Publication: Journal of Transportation Safety and Security
The quantity of hazmat traffic on railroad networks is expected to increase significantly over the next decade, in part because of the phenomenal growth of rail–truck intermodal transportation and the increasing use of railroads to move crude oil. Fortunately, railroad researchers have developed a variety of tools to manage and mitigate risk from rail hazmat shipments, including more comprehensive risk-assessment techniques and efficient routing plans. Although train makeup (i.e., placement of railcars) could be one of the other ways to mitigate hazmat risk, this area has not received enough attention.

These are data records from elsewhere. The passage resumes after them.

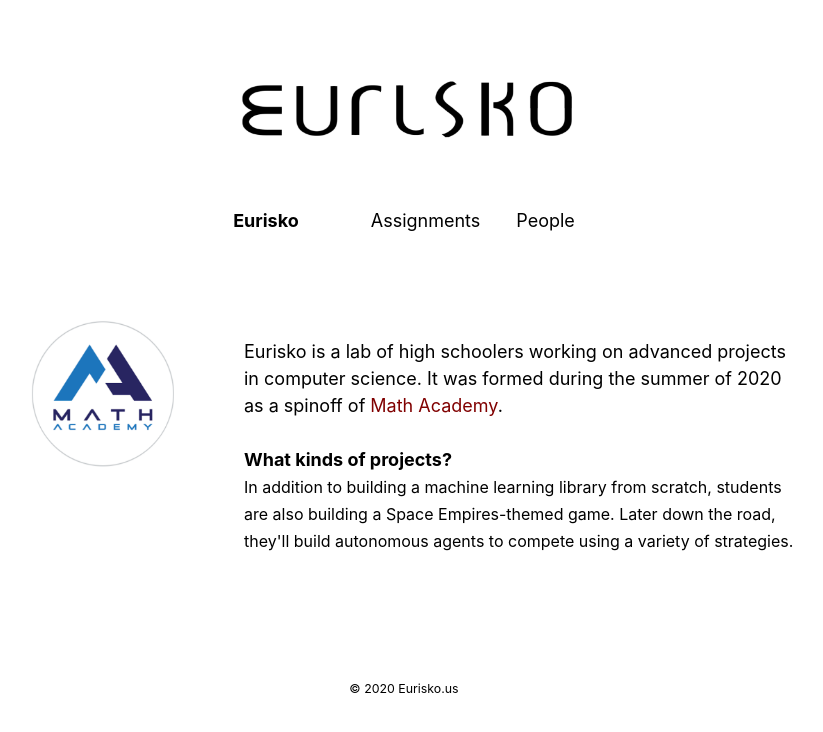
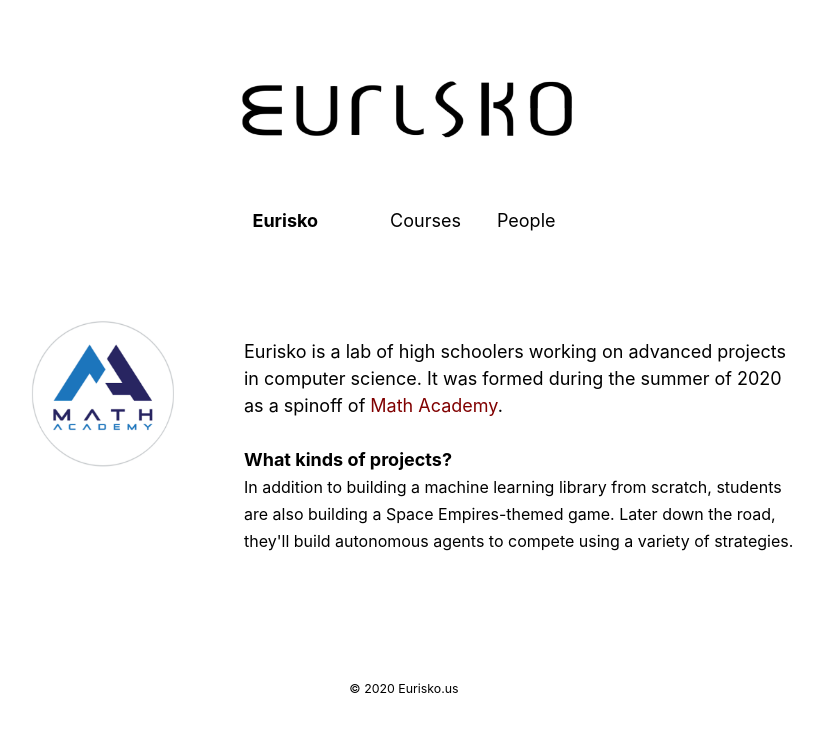
Before and after one commit to skycakjustin/eurisko-us.github.io, a Jekyll site: the page built from _pages/about.md, in a window 1280 px wide. Shown: the top 732 px of the page, without its empty margins (236-1059 px from the left). Built offline with Jekyll 4.4.1, drawn with Linux system fonts in a browser that asks for light colours.

Commit message:
Update navigation.yml

```diff
--- a/_data/navigation.yml
+++ b/_data/navigation.yml
@@ -1,7 +1,7 @@
 # main links links
 main:
-  - title: "Assignments"
-    url: /assignments/
+  - title: "Courses"
+    url: /courses/
 
   #- title: "Blog"
   #  url: /blog/
```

Thus, in a first attempt to understand the trade-off between rail-segment and rail-yard risk, the authors propose a novel risk-assessment methodology and a mathematical model to determine the train makeup and the position of hazmat railcars in a predefined transport corridor. A case study, with four distinct settings, based in the United States is built and analyzed to gain managerial insights, and also to steer the investigation of the network-level problem.
Read full article: Journal of Transportation Safety and Security, July 15, 2016